By Debra Wood, RN, contributor

Top Retention Strategies for Keeping the Best Nurses in the Profession

Offers of free televisions, concierge services and other incentives established to help persuade nurses to continue working during the boom times of the last decade have, for the most part, fallen out of favor. Instead, many of today’s health systems are returning to more meaningful enticements, such as career ladders, tuition reimbursement and a voice in their clinical practice.

“Retaining nurses is important for providing stable patient care environments and building strong teams,” said June Marshall, DNP, RN, NEA-BC, director of advancing professional nursing practice at Texas Health Presbyterian Hospital Dallas. “The nurse leaders who studied the characteristics of hospital environments that created the foundation for the Magnet Recognition Program found that retaining nurses in hospital environments improved nurse satisfaction, patient satisfaction and specific clinical outcomes.”

Andy Romine, chief nursing officer at Trinity Medical Center in Birmingham, Ala., added, “There is no substitute for experience. Nurses who have a great deal of experience bring a lot to the team in terms of patient care improvement. There’s not a whole lot they haven’t seen. There’s not a whole lot they haven’t done, and they bring that experience to bear when it comes to improving the outcomes of our patients.”

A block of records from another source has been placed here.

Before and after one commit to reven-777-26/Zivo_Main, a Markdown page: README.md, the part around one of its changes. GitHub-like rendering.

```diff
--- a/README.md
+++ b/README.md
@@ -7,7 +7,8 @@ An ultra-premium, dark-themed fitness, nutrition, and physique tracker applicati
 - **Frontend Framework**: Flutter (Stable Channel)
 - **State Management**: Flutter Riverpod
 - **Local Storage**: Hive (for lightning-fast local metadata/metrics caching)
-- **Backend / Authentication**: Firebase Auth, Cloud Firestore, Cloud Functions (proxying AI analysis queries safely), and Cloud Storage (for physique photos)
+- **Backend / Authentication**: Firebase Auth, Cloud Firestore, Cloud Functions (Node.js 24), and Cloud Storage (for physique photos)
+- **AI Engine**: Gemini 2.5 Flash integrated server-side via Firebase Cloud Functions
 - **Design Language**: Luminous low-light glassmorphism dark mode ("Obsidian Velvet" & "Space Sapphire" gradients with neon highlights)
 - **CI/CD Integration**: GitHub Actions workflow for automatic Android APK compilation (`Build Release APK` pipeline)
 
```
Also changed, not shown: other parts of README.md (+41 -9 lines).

Trinity nurses have delayed retirement and are working later into their careers due to the recession, Romine said. The hospital no longer offers free televisions for picking up extra shifts, but it has retained flexible scheduling; a career ladder, on which experienced nurses can participate on quality improvement projects; a nursing leadership team; and tuition reimbursement.

“We encourage our nursing staff and other disciplines to continue to go to school and help them as much as we can,” Romine said.

Nurses at Memorial Healthcare System in Hollywood, Fla., also value education and being able to serve on unit-based committees to solve problems, said Sue Bradford, RN, MSA, NE-BC, FACHE, chief nursing officer at Memorial Hospital West, which enjoys a low 4 percent turnover rate. The Magnet hospital offers tuition reimbursement and RN-to-BSN and BSN-to-MSN programs on site. It also offers scholarships in exchange for a two-year employment commitment. These programs have led to improved retention, said Ray Kendrick, chief human resources officer at Memorial.

Texas Health has teamed with a number of local universities to provide formal nursing education degree programs. The health system supports professional advancement and lifelong learning with scholarship funds and tuition reimbursement for degree programs and continuing education.

After one year of service, the University of Rochester Medical Center in Rochester, N.Y., offers free tuition at the university, without owing any time back. That, along with time off, are the most popular benefits to nurses, said Nancy Resseguie, RN, BSN, coordinator of nursing recruitment at the University of Rochester Medical Center, which offers  4-, 8-, 10- and 12- hour schedules and self-scheduling. Nurses receive five weeks of vacation, one week of sick time and seven holidays.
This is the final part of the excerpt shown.